(Transport and Environment, 19 Feb 2024) Disproportionate focus of manufacturers on large SUVs and premium models means we have too few mass-market cars.

  • Only 17% of electric cars sold are in the more affordable ‘B’ segment – compared to 37% of new combustion engines;
  • The offering of large and luxury electric models outnumbers smaller BEVs by 3 to 2;
  • Accelerating company car electrification could increase overall BEV market share from 15% to 22%.

Just 17% of electric cars sold in Europe are compact vehicles in the cheaper B segment, compared to 37% of new combustion engines, new analysis finds. Carmakers are slowing EV adoption by prioritising sales of larger, more expensive electric cars, according to Transport & Environment (T&E), which conducted the research. Only 40 fully electric models were launched in the compact segments (A and B) between 2018 and 2023 compared to 66 large and luxury models (D and E), according to the report.

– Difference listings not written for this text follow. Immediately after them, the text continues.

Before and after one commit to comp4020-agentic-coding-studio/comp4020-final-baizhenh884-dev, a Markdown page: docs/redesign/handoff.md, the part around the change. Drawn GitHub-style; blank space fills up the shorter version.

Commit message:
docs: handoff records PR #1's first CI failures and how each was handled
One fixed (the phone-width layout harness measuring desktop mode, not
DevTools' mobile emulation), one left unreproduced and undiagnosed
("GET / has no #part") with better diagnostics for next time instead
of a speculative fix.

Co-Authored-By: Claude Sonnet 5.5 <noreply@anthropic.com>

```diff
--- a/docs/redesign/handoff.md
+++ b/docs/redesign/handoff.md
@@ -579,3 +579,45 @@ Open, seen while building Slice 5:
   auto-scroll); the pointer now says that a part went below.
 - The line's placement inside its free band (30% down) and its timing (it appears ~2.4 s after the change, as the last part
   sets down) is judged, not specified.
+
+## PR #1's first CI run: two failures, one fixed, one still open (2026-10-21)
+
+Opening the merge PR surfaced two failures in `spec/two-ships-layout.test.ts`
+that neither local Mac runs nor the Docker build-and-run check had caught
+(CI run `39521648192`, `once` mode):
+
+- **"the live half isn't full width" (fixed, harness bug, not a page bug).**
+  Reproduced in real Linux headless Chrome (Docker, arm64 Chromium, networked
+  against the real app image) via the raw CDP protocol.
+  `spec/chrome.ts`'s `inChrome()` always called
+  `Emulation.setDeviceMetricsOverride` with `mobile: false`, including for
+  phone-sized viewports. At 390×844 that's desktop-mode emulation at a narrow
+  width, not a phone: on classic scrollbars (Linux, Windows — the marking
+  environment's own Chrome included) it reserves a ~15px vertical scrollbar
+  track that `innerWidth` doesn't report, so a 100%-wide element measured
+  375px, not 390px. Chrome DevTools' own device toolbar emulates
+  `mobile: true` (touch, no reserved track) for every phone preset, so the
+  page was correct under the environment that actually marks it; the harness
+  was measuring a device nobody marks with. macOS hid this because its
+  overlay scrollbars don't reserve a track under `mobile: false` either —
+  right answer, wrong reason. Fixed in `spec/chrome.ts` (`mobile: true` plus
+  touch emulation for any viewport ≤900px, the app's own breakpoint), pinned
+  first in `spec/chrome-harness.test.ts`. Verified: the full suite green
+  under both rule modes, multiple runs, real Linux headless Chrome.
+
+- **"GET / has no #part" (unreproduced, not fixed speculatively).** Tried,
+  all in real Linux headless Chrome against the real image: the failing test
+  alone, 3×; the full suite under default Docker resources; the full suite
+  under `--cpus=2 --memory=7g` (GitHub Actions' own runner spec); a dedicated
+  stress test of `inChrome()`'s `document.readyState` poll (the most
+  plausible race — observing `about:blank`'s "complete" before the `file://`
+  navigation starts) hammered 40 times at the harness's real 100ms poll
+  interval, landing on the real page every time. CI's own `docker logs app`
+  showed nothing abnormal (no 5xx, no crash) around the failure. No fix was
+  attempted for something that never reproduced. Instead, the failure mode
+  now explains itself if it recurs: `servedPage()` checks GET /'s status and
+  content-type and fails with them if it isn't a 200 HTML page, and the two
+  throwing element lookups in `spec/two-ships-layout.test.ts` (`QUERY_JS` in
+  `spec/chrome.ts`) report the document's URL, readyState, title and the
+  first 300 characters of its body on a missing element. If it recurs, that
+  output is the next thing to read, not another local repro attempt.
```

In Europe 28% of electric sales are in the large car D segment, compared to just 13% of new combustion cars, according to T&E’s analysis of 2023 sales figures from Dataforce. The average price of a battery electric car in Europe has increased by 39% (+€18,000) since 2015 while in China it has fallen by 53% [1]. This is due to European manufacturers’ disproportionate focus on large cars and SUVs, which carry a price premium.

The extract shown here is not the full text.